Global change can be defined as planetary scale changes of the Earth’s system that includes large-scale changes in human society. Societies need to respond to these changes through the use of science and policy. Furthermore, global change is likely to have impact on national security as these changes influence the distribution and abundance of resources. This session will focus on the effects of global change on stream and lake watersheds in the Caribbean and other climate-sensitive regions in terms of science and food and resource security, and how policy (including education/outreach) are being developed in response to global change.

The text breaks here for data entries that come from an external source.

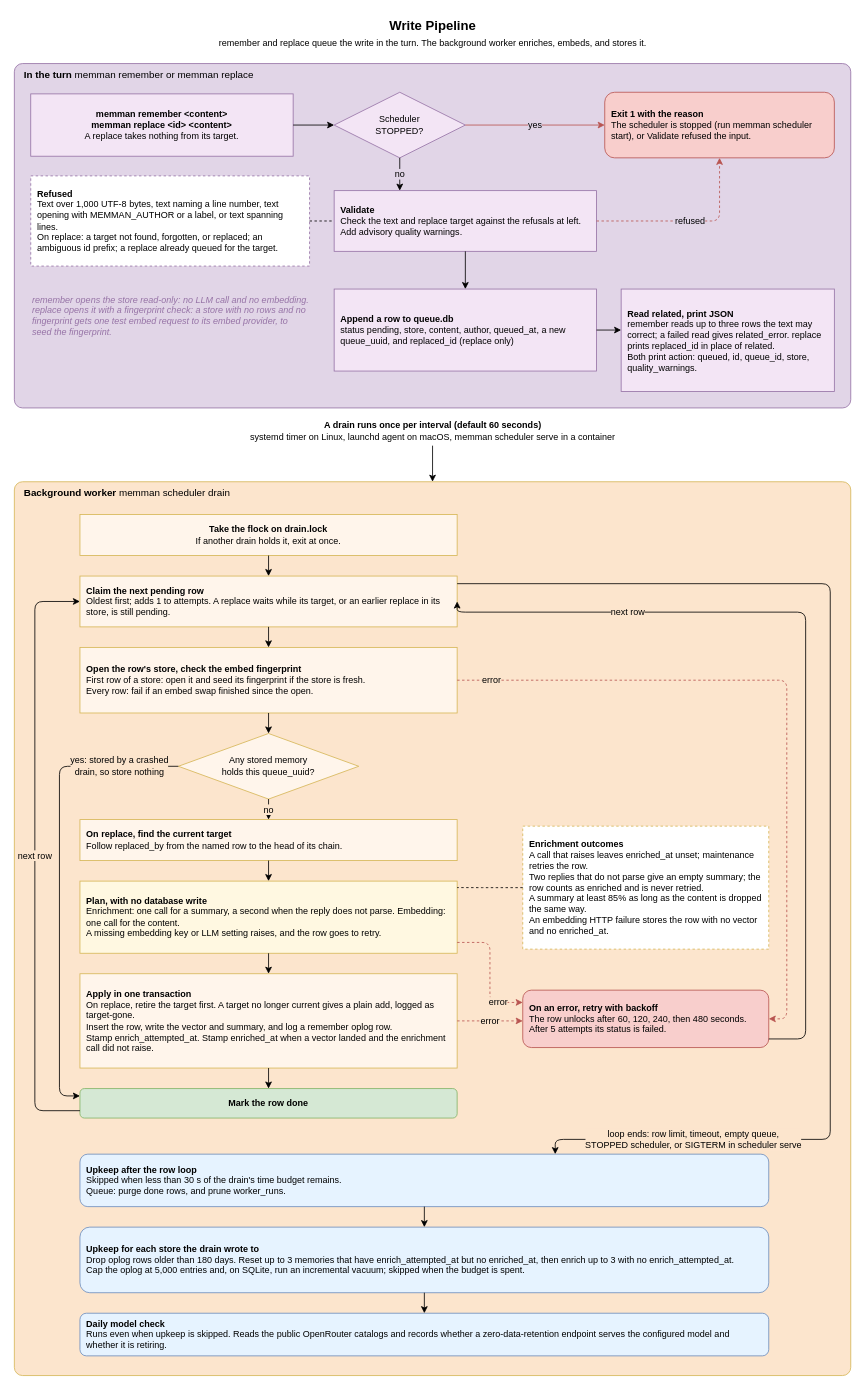
Above: docs/diagrams/04-remember-pipeline.drawio in bissli/memman (draw.io), before the change. Source tidied: cells renumbered, new cells numbered last; positions are measured from the earlier drawing's top-left corner, leaving out a move shared by most shapes. Both pictures are drawn from the tidied source at 82%, with x=0, y=0 at pixel (14, 14).
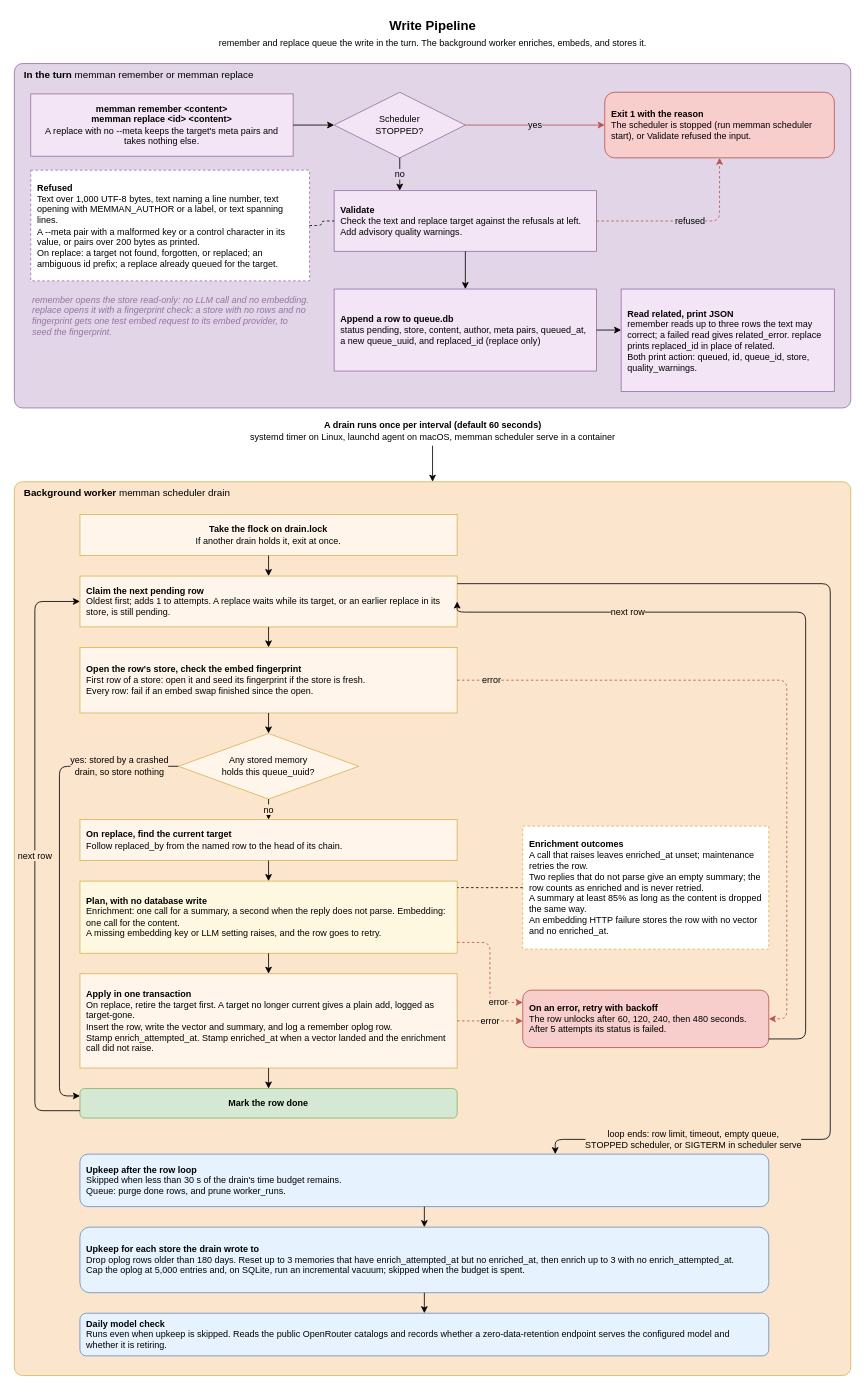
After the change.

Change to the diagram source:
```diff
@@
-    <mxCell id="4" value="&lt;b&gt;memman remember &amp;lt;content&amp;gt;&lt;br&gt;memman replace &amp;lt;id&amp;gt; &amp;lt;content&amp;gt;&lt;/b&gt;&lt;br&gt;A replace takes nothing from its target." style="rounded=0;whiteSpace=wrap;html=1;fillColor=#F3E5F5;strokeColor=#9673a6;fontSize=11;align=center;spacingLeft=6;spacingRight=6;" parent="1" vertex="1">
+    <mxCell id="4" value="&lt;b&gt;memman remember &amp;lt;content&amp;gt;&lt;br&gt;memman replace &amp;lt;id&amp;gt; &amp;lt;content&amp;gt;&lt;/b&gt;&lt;br&gt;A replace with no --meta keeps the target's meta pairs and takes nothing else." style="rounded=0;whiteSpace=wrap;html=1;fillColor=#F3E5F5;strokeColor=#9673a6;fontSize=11;align=center;spacingLeft=6;spacingRight=6;" parent="1" vertex="1">
       <mxGeometry x="20" y="97" width="320" height="76" as="geometry" />
     </mxCell>
@@
-    <mxCell id="8" value="&lt;b&gt;Refused&lt;/b&gt;&lt;br&gt;Text over 1,000 UTF-8 bytes, text naming a line number, text opening with MEMMAN_AUTHOR or a label, or text spanning lines.&lt;br&gt;On replace: a target not found, forgotten, or replaced; an ambiguous id prefix; a replace already queued for the target." style="rounded=0;whiteSpace=wrap;html=1;fillColor=#ffffff;strokeColor=#9673a6;fontSize=11;align=left;spacingLeft=6;spacingRight=6;dashed=1;" parent="1" vertex="1">
-      <mxGeometry x="20" y="197" width="340" height="110" as="geometry" />
+    <mxCell id="8" value="&lt;b&gt;Refused&lt;/b&gt;&lt;br&gt;Text over 1,000 UTF-8 bytes, text naming a line number, text opening with MEMMAN_AUTHOR or a label, or text spanning lines.&lt;br&gt;A --meta pair with a malformed key or a control character in its value, or pairs over 200 bytes as printed.&lt;br&gt;On replace: a target not found, forgotten, or replaced; an ambiguous id prefix; a replace already queued for the target." style="rounded=0;whiteSpace=wrap;html=1;fillColor=#ffffff;strokeColor=#9673a6;fontSize=11;align=left;spacingLeft=6;spacingRight=6;dashed=1;" parent="1" vertex="1">
+      <mxGeometry x="20" y="190" width="340" height="135" as="geometry" />
     </mxCell>
-    <mxCell id="9" value="&lt;b&gt;Append a row to queue.db&lt;/b&gt;&lt;br&gt;status pending, store, content, author, queued_at, a new queue_uuid, and replaced_id (replace only)" style="rounded=0;whiteSpace=wrap;html=1;fillColor=#F3E5F5;strokeColor=#9673a6;fontSize=11;align=left;spacingLeft=6;spacingRight=6;" parent="1" vertex="1">
+    <mxCell id="9" value="&lt;b&gt;Append a row to queue.db&lt;/b&gt;&lt;br&gt;status pending, store, content, author, meta pairs, queued_at, a new queue_uuid, and replaced_id (replace only)" style="rounded=0;whiteSpace=wrap;html=1;fillColor=#F3E5F5;strokeColor=#9673a6;fontSize=11;align=left;spacingLeft=6;spacingRight=6;" parent="1" vertex="1">
       <mxGeometry x="390" y="335" width="320" height="100" as="geometry" />
     </mxCell>
```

In recent decades, Harmful Algal Blooms (HABs) have expanded geographically, increased in duration and intensity, and resulted in escalated economic costs worldwide. HABs are a major threat to coastal economies because they negatively affect human and ecosystem health, coastal water quality, fisheries and recreation. As scientists continue to unravel the unique drivers and controls of blooms, research programs must be integrated with environmental management, education, and outreach efforts to develop strategies that protect public and resource health. In the last decade, there have been many examples of beneficial interactions between researchers, environmental agencies, industries and the public. For example, collaborations between researchers, aquaculture industries, coastal managers and citizen groups have been particularly successful in protecting public health from HABs while also promoting economic growth. It is promising that such cross-disciplinary collaborations continue to grow, yielding creative solutions to the challenges that HABs create. In this session, we invite presentations of case studies that highlight new or existing collaborations between research and non-research groups that hold a stake in HAB research, including scientists, regulatory agencies, public health groups, decision-makers, private stakeholders, and the public. This forum will provide an environment to foster such synergistic strategies.